Another type of nebula, called a planetary nebula, results from the death of a star. When a star has burned through so much material that it can no longer sustain its own fusion reactions, the star's gravity causes it to collapse. As the star collapses, its interior heats up. The heating of the interior produces a stellar wind that lasts for a few thousand years and blows away the outer layers of the star. When the outer layers have blown away, the remaining core remnant heats the gases, which are now far from the star, and causes them to glow. The resulting "planetary nebulae" (so named because they look like gas giant planets through a telescope) are shells of glowing gas that surround a small core. Astronomers estimate that our galaxy contains about 10,000 planetary nebulae. Planetary nebulae are a common part of the normal stellar life cycle, but they are short-lived, lasting only about 25,000 years.

The life of a star whose mass is greater than 1.4 times the mass of the Sun ends more violently, and leaves behind a different type of nebula called a supernova remnant. When such a star runs out of fuel and collapses, an enormous shock wave sweeps through the star at high speed, blasting away various layers and leaving behind a core called a neutron star and an expanding shell of matter known as a supernova remnant. A supernova's shock wave is much more violent than the stellar wind that marks the end of a low mass star.
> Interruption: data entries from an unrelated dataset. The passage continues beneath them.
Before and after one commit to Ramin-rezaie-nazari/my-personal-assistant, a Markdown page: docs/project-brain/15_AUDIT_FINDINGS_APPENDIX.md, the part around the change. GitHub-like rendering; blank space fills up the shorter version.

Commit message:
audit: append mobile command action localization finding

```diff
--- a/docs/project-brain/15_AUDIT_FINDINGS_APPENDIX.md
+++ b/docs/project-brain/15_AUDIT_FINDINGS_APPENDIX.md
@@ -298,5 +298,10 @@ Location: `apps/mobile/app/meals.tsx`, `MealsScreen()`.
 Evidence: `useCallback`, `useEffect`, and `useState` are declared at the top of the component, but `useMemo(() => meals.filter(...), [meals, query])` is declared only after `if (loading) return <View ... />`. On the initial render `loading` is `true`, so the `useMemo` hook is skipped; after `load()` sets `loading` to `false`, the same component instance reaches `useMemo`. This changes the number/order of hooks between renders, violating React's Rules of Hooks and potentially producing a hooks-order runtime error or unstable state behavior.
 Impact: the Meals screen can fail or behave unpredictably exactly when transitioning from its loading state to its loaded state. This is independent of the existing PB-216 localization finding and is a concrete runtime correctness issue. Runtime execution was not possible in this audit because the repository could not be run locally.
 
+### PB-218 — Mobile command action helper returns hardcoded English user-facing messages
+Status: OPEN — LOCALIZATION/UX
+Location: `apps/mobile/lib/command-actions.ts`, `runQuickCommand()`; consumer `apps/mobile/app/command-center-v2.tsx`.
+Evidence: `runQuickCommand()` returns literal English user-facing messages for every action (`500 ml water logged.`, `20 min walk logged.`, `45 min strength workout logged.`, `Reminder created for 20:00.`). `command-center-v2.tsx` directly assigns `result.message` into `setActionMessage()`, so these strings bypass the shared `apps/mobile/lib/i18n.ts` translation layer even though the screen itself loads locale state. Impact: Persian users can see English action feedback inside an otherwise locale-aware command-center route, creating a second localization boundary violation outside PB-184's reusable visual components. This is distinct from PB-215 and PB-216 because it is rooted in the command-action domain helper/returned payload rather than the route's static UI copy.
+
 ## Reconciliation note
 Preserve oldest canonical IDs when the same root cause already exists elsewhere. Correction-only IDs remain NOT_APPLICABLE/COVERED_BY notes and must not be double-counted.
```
Near the core of the remnant, electrons emit radiation called "synchrotron radiation" as they spiral toward the neutron star at speeds close to the speed of light. The ultraviolet portion of this radiation can strip electrons off, or "ionize" the outer filaments of the nebula, causing them to glow. In addition, the ejected matter sweeps up surrounding gas and dust as it expands, producing a shock wave that excites and ionizes the gas in the supernova remnant nebula, which is at low density but extremely hot (up to 1,000,000° K!). The most famous supernova remnant is the Crab Nebula in Taurus (M1), shown in the image above. The light of the inner core is from synchrotron radiation, while the outer regions glow in many colors from emission of many gases, including red for hydrogen.

Brown Dwarfs

Spectra of two brown dwarfs (class T stars) discovered
by SDSS, compared to the first one discovered,
Gliese 229B. Absorption due to methane
(CH4) is evident.

Some stars fizzle out before their evolutionary life cycle begins; these failed stars are called brown dwarfs. Brown dwarfs are balls of gas not heavy enough for fusion reactions to ignite in their cores, so their energy output comes only from gravity. Although their existence has been predicted by theory for a long time, they are so cool, dark, and hard to see that the first one was discovered only five years ago. The brown dwarfs with the lowest masses are actually very similar to Jupiter, showing absorption due to methane in their spectra. The last two letters in the temperature classification system for stars, L and T, have been added recently to include brown dwarfs. The SDSS, in combination with near-infrared follow-up studies, has been found many brown dwarfs because it covers a large area of sky, it can see quite dim objects, and it has a filter in the red part of the spectrum (z'). Brown dwarfs are interesting for two reasons: first, they can tell us the lowest mass that an object must have to form a star, which can tell us about the conditions of star formation. Second, brown dwarfs may compose some of the missing mass, or "dark matter" in our galaxy.